It takes something to be crowned Britain’s most hated tax – a bit like being the UK’s worst ever Eurovision entry – but that is the unwanted title held by inheritance tax. It doesn’t help that it’s a tax that’s unavoidably associated with the death of loved ones. And complexity is undoubtedly a problem too. But by far the biggest issue is the sense of inherent unfairness – there’s something fundamentally off-key about inheritance tax.

Just one-in-five of us think the current approach is “fair” – somewhat lower than for any other tax. It’s viewed as a double taxation of those who have earned the wealth and who have now had the temerity to die and pass their assets onto grieving families. With a flat rate of 40 per cent (above the nil-rate band), it’s also considered high – much higher than the 20 per cent income tax rate most people are familiar with. But it’s also regarded as a tax that is ‘voluntary’ for the super-rich and well-advised, with a range of reliefs and gifting rules that make it too easy – for some – to avoid.

That’s why any proposals for reform are treated with suspicion. It’s also why the review launched this week by the Office of Tax Simplification is important but tough. It will undoubtedly uncover useful insights and offer sensible options for improvement, but our view is that we need to move beyond tinkering. As our new report for the Intergenerational Commission argues, a much better approach would be to overhaul inheritance tax entirely. Done right, there’s the potential to raise significantly more money while simultaneously making it more popular.

Because that’s the irony of inheritance tax – the disdain we have for it bears very little relationship to our chances of ever paying it. Annual gifts and inheritances total more than £125 billion a year, yet inheritance tax raises just £5 billion. That’s less than 1 per cent of the UK’s total tax take and means that, in practice, just 4 per cent of estates are subject to it. Inheritance tax manages the uniquely bad twin feat of being both wildly unpopular and raising very little revenue.

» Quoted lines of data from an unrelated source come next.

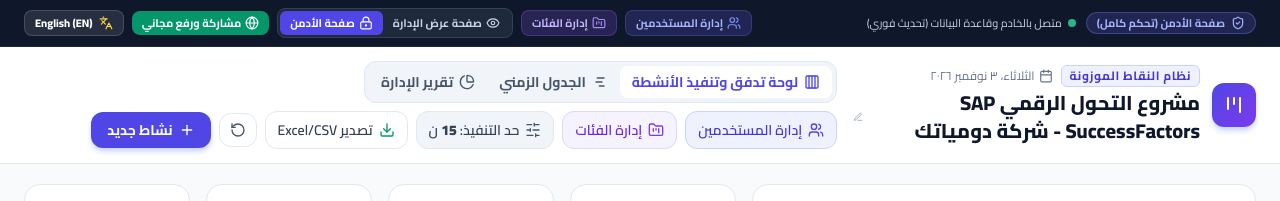
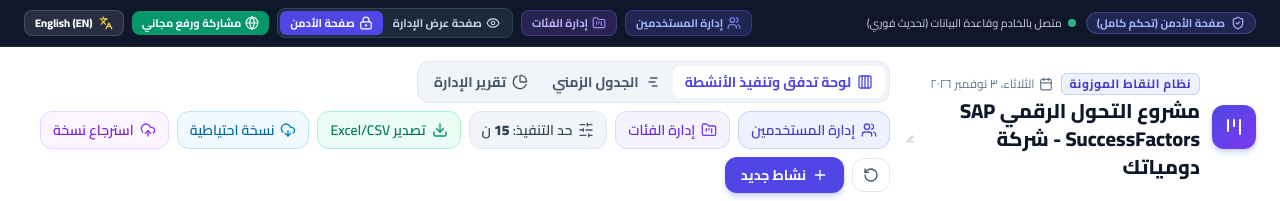
Before and after one commit to mbamaterial22025-svg/project-Domiatec-SAPSuccessFactors, a React (Vite) app in the folder frontend/: page / in a window 1280 px wide. Shown: the top 201 px of the page. Built offline with nearby package versions, Linux system fonts and the light colour scheme; no server answers.

Commit message:
Add dedicated Backup and Restore buttons in admin header, include user credentials in export

```diff
--- a/frontend/src/components/Header.jsx
+++ b/frontend/src/components/Header.jsx
@@ -1,4 +1,4 @@
-import React from 'react';
+import React, { useRef } from 'react';
 import { useApp } from '../context/AppContext';
 import { api } from '../services/api';
 import {
@@ -14,7 +14,9 @@ import {
   GanttChart,
   PieChart,
   Users,
-  FolderKanban
+  FolderKanban,
+  DownloadCloud,
+  UploadCloud
 } from 'lucide-react';
 
 export default function Header() {
@@ -31,9 +33,11 @@ export default function Header() {
     setSettingsModal,
     setUsersModal,
     setCategoriesModal,
-    setResetModal
+    setResetModal,
+    refreshData
   } = useApp();
 
+  const fileInputRef = useRef(null);
   const isAdmin = role === 'admin';
   const projectTitle = lang === 'en' ? project.titleEn : project.titleAr;
 
@@ -97,6 +101,51 @@ export default function Header() {
       console.error('Client CSV Export error:', err);
       window.location.href = api.getCSVUrl(lang);
     }
+  };
+
+  const handleDownloadBackup = async () => {
+    try {
+      const data = await api.exportJSON();
+      const blob = new Blob([JSON.stringify(data, null, 2)], { type: 'application/json' });
+      const url = URL.createObjectURL(blob);
+      const a = document.createElement('a');
+      a.href = url;
+      const today = new Date().toISOString().split('T')[0];
+      a.download = `Domiatec_SAP_Full_Backup_${today}.json`;
+      document.body.appendChild(a);
+      a.click();
+      document.body.removeChild(a);
+      URL.revokeObjectURL(url);
+    } catch (err) {
+      alert(lang === 'ar' ? 'فشل تحميل النسخة الاحتياطية: ' + err.message : 'Failed to download backup: ' + err.message);
+    }
+  };
+
+  const handleRestoreFileChange = (e) => {
+    const file = e.target.files?.[0];
+    if (!file) return;
+
+    if (!window.confirm(lang === 'ar'
+      ? 'هل أنت متأكد من استرجاع البيانات من هذا الملف؟ سيتم تحديث وتعديل كافة الأنشطة والمستخدمين.'
+      : 'Are you sure you want to restore data from this backup file? All activities and users will be updated.')) {
+      e.target.value = '';
+      return;
+    }
+
+    const reader = new FileReader();
+    reader.onload = async (event) => {
+      try {
+        const json = JSON.parse(event.target.result);
+        await api.importJSON(json);
+        alert(lang === 'ar' ? '✅ تم استرجاع النسخة الاحتياطية بنجاح!' : '✅ Backup restored successfully!');
+        await refreshData();
+      } catch (err) {
+        alert(lang === 'ar' ? 'فشل استرجاع النسخة: ' + (err.message || 'ملف غير صالح') : 'Failed to restore backup: ' + (err.message || 'Invalid file'));
+      } finally {
+        e.target.value = '';
+      }
+    };
+    reader.readAsText(file);
   };
 
   return (
@@ -220,11 +269,38 @@ export default function Header() {
                 {/* Export CSV (Admin Only - Hidden in Executive Management View) */}
                 <button
                   onClick={handleExportCSV}
-                  className="flex items-center gap-1.5 px-3 py-2 rounded-xl text-xs sm:text-sm font-semibold bg-white hover:bg-slate-50 text-slate-700 border border-slate-200 transition"
+                  className="flex items-center gap-1.5 px-3 py-2 rounded-xl text-xs sm:text-sm font-semibold bg-emerald-50 hover:bg-emerald-100 text-emerald-700 border border-emerald-200 transition"
                   title={t.btnExportCSV}
                 >
                   <Download className="w-4 h-4 text-emerald-600" />
                   <span className="hidden sm:inline">{t.btnExportCSV}</span>
+                </button>
+
+                {/* Take Full Backup Button */}
+                <button
+                  onClick={handleDownloadBackup}
+                  className="flex items-center gap-1.5 px-3 py-2 rounded-xl text-xs sm:text-sm font-semibold bg-sky-50 hover:bg-sky-100 text-sky-700 border border-sky-200 transition"
+                  title={lang === 'ar' ? 'أخذ نسخة احتياطية كاملة (تحميل ملف JSON)' : 'Take Full Backup (JSON)'}
+                >
+                  <DownloadCloud className="w-4 h-4 text-sky-600" />
+                  <span className="hidden sm:inline">{lang === 'ar' ? 'نسخة احتياطية' : 'Backup'}</span>
+                </button>
+
+                {/* Restore Backup Button */}
+                <input
+                  type="file"
+                  ref={fileInputRef}
+                  onChange={handleRestoreFileChange}
+                  accept=".json"
+                  className="hidden"
+                />
+                <button
+                  onClick={() => fileInputRef.current?.click()}
+                  className="flex items-center gap-1.5 px-3 py-2 rounded-xl text-xs sm:text-sm font-semibold bg-purple-50 hover:bg-purple-100 text-purple-700 border border-purple-200 transition"
+                  title={lang === 'ar' ? 'استرجاع النظام من نسخة احتياطية (ملف JSON)' : 'Restore from Backup (JSON)'}
+                >
+                  <UploadCloud className="w-4 h-4 text-purple-600" />
+                  <span className="hidden sm:inline">{lang === 'ar' ? 'استرجاع نسخة' : 'Restore'}</span>
                 </button>
 
                 {/* Reset Default Data */}
--- a/frontend/src/services/localStore.js
+++ b/frontend/src/services/localStore.js
@@ -543,7 +543,7 @@ export const localStore = {
       project: getStored(STORAGE_KEYS.PROJECT, DEFAULT_PROJECT),
       categories: getStored(STORAGE_KEYS.CATEGORIES, DEFAULT_CATEGORIES),
       tasks: getStored(STORAGE_KEYS.TASKS, DEFAULT_TASKS),
-      users: getStored(STORAGE_KEYS.USERS, DEFAULT_USERS).map(u => ({ id: u.id, username: u.username, role: u.role }))
+      users: getStored(STORAGE_KEYS.USERS, DEFAULT_USERS)
     };
   },
 
```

But inheritances are set to play a growing role in Britain’s living standards story over the coming years. The current value of inheritances is double what it was 20 years ago, and we expect it to double again in the next two decades – with ‘peak’ inheritance coming in 2035. That will provide a huge boost for the millennial generation which we know has struggled so much in the labour and housing markets over recent years. Yet not everyone will benefit. Those – often already lower wealth – members of the generation whose parents don’t own property, won’t get to share in the good luck.

Today’s paper calls for replacing inheritance tax with a ‘lifetime receipts tax’, which shifts the tax payment from the giver to the beneficiary. Each individual would have a lifetime allowance of £125,000, after which tax would become payable at a rate of 20 per cent up to £500,000 and 30 per cent beyond that point. That would encourage a wider spreading of bequests, in order to make best use of the individual allowances. It would also raise more money, almost doubling the potential tax take relative to the current system. And it would have the added benefit of significantly reducing the scope for the very rich to lower their tax bills by making large gifts well before passing away – limiting the scope for avoidance that explains so much of the unpopularity of inheritance tax.

Taxes are never popular (well almost never) but, like song contests, they’re a necessary feature of life. A wholesale reform along the lines proposed today might not get douze points from everyone, but it should at least mark a significant step up from the current score.